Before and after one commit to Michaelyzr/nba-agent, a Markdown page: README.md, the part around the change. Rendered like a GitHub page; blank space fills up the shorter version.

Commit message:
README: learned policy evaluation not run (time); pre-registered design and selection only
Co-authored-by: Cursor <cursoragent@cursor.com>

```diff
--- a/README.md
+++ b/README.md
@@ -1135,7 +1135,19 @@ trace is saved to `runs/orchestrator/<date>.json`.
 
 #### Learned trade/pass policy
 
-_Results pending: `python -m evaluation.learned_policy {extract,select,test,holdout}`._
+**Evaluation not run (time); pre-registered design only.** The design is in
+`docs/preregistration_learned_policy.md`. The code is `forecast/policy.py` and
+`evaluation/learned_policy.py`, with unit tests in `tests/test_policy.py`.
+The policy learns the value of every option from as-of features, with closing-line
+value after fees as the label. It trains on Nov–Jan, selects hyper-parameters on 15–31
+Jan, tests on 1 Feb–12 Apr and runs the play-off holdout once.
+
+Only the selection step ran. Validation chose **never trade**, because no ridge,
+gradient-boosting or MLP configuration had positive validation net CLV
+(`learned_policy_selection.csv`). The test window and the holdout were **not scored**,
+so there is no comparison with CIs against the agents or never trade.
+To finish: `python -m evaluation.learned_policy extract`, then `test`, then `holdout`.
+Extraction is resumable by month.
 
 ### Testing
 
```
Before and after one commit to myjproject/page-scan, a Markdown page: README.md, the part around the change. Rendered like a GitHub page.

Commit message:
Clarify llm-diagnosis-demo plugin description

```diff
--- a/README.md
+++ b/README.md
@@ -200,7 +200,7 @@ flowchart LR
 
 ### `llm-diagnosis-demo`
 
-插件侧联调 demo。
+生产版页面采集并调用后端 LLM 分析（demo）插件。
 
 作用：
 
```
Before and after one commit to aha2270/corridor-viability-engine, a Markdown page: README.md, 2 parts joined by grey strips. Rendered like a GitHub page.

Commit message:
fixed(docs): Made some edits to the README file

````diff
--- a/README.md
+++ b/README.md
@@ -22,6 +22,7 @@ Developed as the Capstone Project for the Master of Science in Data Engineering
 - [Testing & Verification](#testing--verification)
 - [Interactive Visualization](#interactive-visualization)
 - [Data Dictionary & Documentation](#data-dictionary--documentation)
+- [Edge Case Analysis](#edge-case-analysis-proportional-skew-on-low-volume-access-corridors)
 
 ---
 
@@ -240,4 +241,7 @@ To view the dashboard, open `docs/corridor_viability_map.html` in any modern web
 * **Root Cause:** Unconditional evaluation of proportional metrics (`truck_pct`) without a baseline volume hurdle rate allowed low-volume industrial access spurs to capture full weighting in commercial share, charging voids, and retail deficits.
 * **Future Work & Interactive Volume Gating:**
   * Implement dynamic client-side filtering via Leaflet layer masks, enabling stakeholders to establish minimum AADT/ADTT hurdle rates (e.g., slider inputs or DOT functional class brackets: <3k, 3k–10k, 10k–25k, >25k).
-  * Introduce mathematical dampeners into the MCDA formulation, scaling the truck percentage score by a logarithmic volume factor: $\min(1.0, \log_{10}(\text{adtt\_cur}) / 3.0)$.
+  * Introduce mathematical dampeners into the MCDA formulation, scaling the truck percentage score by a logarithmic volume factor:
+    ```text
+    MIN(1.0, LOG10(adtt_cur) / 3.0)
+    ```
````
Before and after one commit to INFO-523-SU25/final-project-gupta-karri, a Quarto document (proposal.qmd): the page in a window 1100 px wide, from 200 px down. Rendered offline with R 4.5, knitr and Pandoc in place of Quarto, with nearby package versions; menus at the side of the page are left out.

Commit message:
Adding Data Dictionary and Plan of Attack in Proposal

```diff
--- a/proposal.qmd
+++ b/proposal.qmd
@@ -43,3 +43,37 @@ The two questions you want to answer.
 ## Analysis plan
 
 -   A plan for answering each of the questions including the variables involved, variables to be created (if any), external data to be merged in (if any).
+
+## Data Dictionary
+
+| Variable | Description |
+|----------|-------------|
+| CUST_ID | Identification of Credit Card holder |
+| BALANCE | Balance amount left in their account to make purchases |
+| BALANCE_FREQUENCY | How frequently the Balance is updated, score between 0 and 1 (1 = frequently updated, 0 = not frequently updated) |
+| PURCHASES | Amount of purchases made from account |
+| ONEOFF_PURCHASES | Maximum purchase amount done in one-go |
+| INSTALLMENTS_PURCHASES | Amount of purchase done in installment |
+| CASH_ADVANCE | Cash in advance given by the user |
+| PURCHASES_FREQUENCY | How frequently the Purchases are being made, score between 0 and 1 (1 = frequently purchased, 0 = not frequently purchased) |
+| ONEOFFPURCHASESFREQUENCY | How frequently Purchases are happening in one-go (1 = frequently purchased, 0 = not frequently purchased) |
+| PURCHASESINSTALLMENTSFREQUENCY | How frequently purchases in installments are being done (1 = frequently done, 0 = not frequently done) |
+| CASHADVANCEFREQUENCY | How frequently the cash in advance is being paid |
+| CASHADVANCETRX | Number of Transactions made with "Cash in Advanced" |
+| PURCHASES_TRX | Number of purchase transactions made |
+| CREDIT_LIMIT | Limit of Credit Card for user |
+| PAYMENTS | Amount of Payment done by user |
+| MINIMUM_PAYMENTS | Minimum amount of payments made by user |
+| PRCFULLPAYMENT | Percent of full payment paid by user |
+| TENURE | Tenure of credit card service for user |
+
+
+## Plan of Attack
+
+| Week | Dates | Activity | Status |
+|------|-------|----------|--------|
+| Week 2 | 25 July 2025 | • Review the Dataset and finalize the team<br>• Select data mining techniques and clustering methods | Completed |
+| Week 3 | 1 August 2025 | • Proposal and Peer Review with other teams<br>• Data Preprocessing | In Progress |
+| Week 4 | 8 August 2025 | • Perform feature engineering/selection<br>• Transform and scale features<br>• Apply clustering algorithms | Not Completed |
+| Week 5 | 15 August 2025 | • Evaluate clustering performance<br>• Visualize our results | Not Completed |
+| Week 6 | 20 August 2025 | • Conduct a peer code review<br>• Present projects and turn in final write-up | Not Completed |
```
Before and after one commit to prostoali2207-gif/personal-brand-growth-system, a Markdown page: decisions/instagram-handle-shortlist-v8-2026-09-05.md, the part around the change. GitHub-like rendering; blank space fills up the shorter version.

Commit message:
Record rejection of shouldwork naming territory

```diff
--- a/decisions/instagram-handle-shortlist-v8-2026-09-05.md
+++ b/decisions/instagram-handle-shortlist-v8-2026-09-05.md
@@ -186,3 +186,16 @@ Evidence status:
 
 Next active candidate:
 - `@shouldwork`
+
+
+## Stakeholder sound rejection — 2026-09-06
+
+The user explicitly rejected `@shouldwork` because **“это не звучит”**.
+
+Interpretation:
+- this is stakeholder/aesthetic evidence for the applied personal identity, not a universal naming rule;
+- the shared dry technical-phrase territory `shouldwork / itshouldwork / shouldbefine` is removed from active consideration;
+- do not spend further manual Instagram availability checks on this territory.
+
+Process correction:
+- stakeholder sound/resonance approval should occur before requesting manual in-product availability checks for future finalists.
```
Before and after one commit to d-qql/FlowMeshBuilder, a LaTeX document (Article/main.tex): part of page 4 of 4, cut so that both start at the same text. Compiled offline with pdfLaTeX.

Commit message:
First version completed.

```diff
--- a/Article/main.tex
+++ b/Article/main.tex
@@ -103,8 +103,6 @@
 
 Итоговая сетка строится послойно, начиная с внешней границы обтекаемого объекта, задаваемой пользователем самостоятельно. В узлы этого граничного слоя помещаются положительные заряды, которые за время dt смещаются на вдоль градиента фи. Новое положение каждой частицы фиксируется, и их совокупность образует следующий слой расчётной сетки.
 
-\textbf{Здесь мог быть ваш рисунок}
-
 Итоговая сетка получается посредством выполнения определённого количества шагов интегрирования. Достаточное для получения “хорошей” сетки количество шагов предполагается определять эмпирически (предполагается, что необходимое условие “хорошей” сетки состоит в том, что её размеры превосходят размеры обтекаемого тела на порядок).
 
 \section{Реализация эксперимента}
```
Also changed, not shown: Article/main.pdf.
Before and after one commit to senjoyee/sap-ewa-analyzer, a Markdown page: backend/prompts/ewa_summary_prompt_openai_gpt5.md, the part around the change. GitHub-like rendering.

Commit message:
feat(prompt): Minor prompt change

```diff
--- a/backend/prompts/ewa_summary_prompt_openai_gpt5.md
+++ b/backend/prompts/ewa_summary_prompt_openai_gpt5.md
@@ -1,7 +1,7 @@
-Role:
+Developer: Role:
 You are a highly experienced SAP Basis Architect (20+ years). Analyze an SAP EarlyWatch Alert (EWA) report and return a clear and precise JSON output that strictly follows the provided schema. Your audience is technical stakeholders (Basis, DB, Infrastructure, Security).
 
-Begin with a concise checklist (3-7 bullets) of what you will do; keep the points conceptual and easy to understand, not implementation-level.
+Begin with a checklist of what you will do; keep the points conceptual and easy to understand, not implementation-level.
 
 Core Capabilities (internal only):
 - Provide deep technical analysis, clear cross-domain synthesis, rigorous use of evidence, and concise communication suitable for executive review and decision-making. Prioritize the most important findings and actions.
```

-=-=-=-=-

■ What is expected
Reproduce each line from the listing above that includes the word "territory".

■ Exercise output
Record rejection of shouldwork naming territory
+- the shared dry technical-phrase territory `shouldwork / itshouldwork / shouldbefine` is removed from active consideration;
+- do not spend further manual Instagram availability checks on this territory.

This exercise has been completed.